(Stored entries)
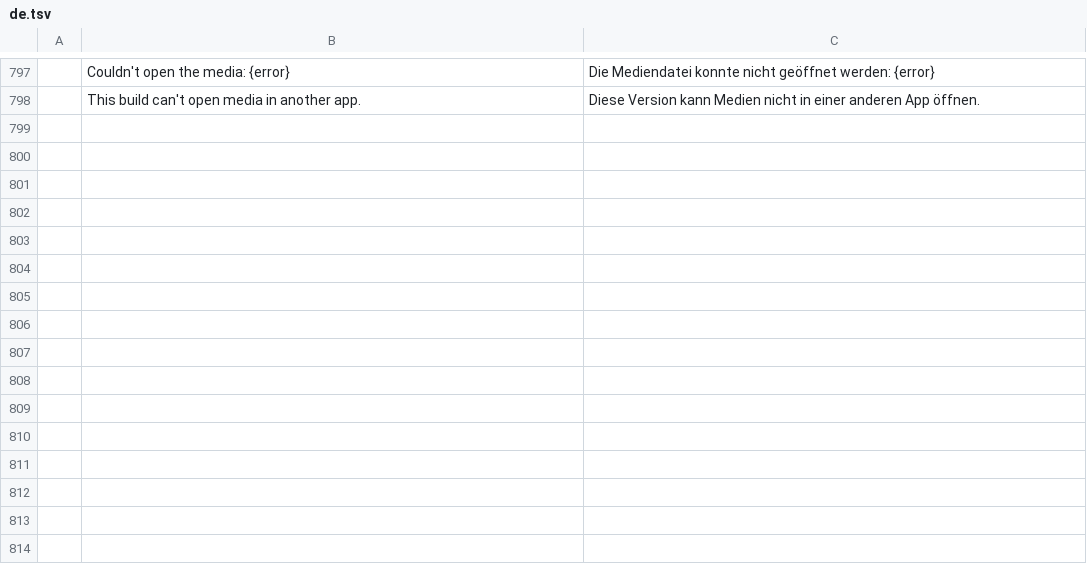
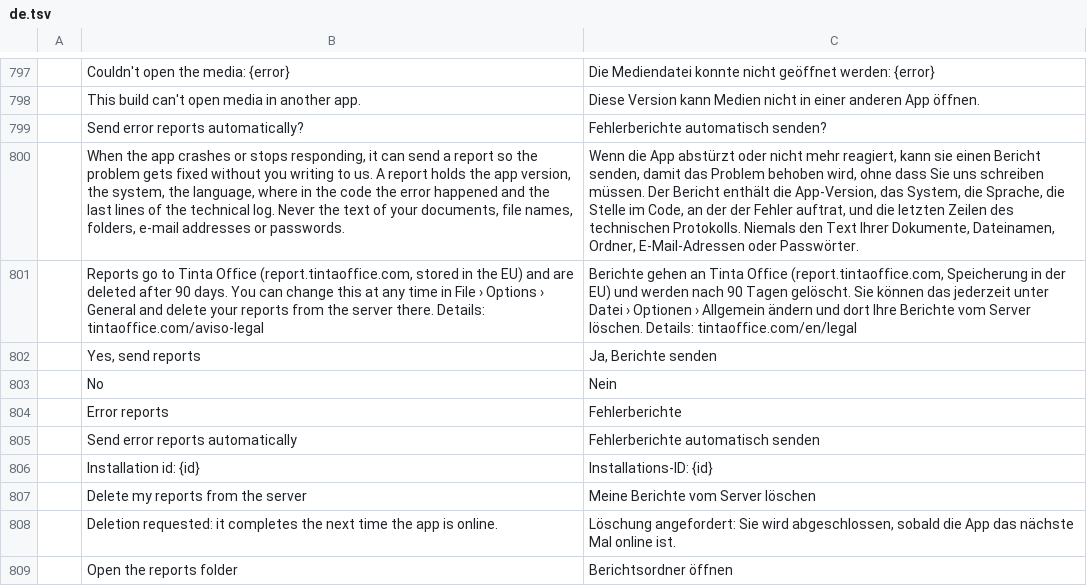
Before and after one commit to StDenis1980/deckcraft, a TSV file: crates/ui-egui/src/i18n/de.tsv, drawn as a sheet; only a part is shown, gaps mark what is left out; the diff names each change by its address in the sheet, - before the commit and + after, or states it on an @@ line.

```diff
--- a/crates/ui-egui/src/i18n/de.tsv
+++ b/crates/ui-egui/src/i18n/de.tsv
+row 799:  | Send error reports automatically? | Fehlerberichte automatisch senden?
+row 800:  | When the app crashes or stops responding, it can send a report so the problem gets fixed without you writing to us. A report holds the app version, the system, the language, where in the code the error happened and the last lines of the technical log. Never the text of your documents, file names, folders, e-mail addresses or passwords. | Wenn die App abstürzt oder nicht mehr reagiert, kann sie einen Bericht senden, damit das Problem behoben wird, ohne dass Sie uns schreiben müssen. Der Bericht enthält die App-Version, das System, die Sprache, die Stelle im Code, an der der Fehler auftrat, und die letzten Zeilen des technischen Protokolls. Niemals den Text Ihrer Dokumente, Dateinamen, Ordner, E-Mail-Adressen oder Passwörter.
+row 801:  | Reports go to Tinta Office (report.tintaoffice.com, stored in the EU) and are deleted after 90 days. You can change this at any time in File › Options › General and delete your reports from the server there. Details: tintaoffice.com/aviso-legal | Berichte gehen an Tinta Office (report.tintaoffice.com, Speicherung in der EU) und werden nach 90 Tagen gelöscht. Sie können das jederzeit unter Datei › Optionen › Allgemein ändern und dort Ihre Berichte vom Server löschen. Details: tintaoffice.com/en/legal
+row 802:  | Yes, send reports | Ja, Berichte senden
+row 803:  | No | Nein
+row 804:  | Error reports | Fehlerberichte
+row 805:  | Send error reports automatically | Fehlerberichte automatisch senden
+row 806:  | Installation id: {id} | Installations-ID: {id}
+row 807:  | Delete my reports from the server | Meine Berichte vom Server löschen
+row 808:  | Deletion requested: it completes the next time the app is online. | Löschung angefordert: Sie wird abgeschlossen, sobald die App das nächste Mal online ist.
+row 809:  | Open the reports folder | Berichtsordner öffnen
```
Also changed, not shown: crates/ui-egui/src/i18n/ca.tsv, crates/ui-egui/src/i18n/es.tsv, 20 other files.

**REQUIRED WORK**
Please restate the entries word for word. Skip the pictures.

**RESPONSE TO THE EXERCISE**
Before and after one commit to StDenis1980/deckcraft, a TSV file: crates/ui-egui/src/i18n/de.tsv, drawn as a sheet; only a part is shown, gaps mark what is left out; the diff names each change by its address in the sheet, - before the commit and + after, or states it on an @@ line.

```diff
--- a/crates/ui-egui/src/i18n/de.tsv
+++ b/crates/ui-egui/src/i18n/de.tsv
+row 799:  | Send error reports automatically? | Fehlerberichte automatisch senden?
+row 800:  | When the app crashes or stops responding, it can send a report so the problem gets fixed without you writing to us. A report holds the app version, the system, the language, where in the code the error happened and the last lines of the technical log. Never the text of your documents, file names, folders, e-mail addresses or passwords. | Wenn die App abstürzt oder nicht mehr reagiert, kann sie einen Bericht senden, damit das Problem behoben wird, ohne dass Sie uns schreiben müssen. Der Bericht enthält die App-Version, das System, die Sprache, die Stelle im Code, an der der Fehler auftrat, und die letzten Zeilen des technischen Protokolls. Niemals den Text Ihrer Dokumente, Dateinamen, Ordner, E-Mail-Adressen oder Passwörter.
+row 801:  | Reports go to Tinta Office (report.tintaoffice.com, stored in the EU) and are deleted after 90 days. You can change this at any time in File › Options › General and delete your reports from the server there. Details: tintaoffice.com/aviso-legal | Berichte gehen an Tinta Office (report.tintaoffice.com, Speicherung in der EU) und werden nach 90 Tagen gelöscht. Sie können das jederzeit unter Datei › Optionen › Allgemein ändern und dort Ihre Berichte vom Server löschen. Details: tintaoffice.com/en/legal
+row 802:  | Yes, send reports | Ja, Berichte senden
+row 803:  | No | Nein
+row 804:  | Error reports | Fehlerberichte
+row 805:  | Send error reports automatically | Fehlerberichte automatisch senden
+row 806:  | Installation id: {id} | Installations-ID: {id}
+row 807:  | Delete my reports from the server | Meine Berichte vom Server löschen
+row 808:  | Deletion requested: it completes the next time the app is online. | Löschung angefordert: Sie wird abgeschlossen, sobald die App das nächste Mal online ist.
+row 809:  | Open the reports folder | Berichtsordner öffnen
```
Also changed, not shown: crates/ui-egui/src/i18n/ca.tsv, crates/ui-egui/src/i18n/es.tsv, 20 other files.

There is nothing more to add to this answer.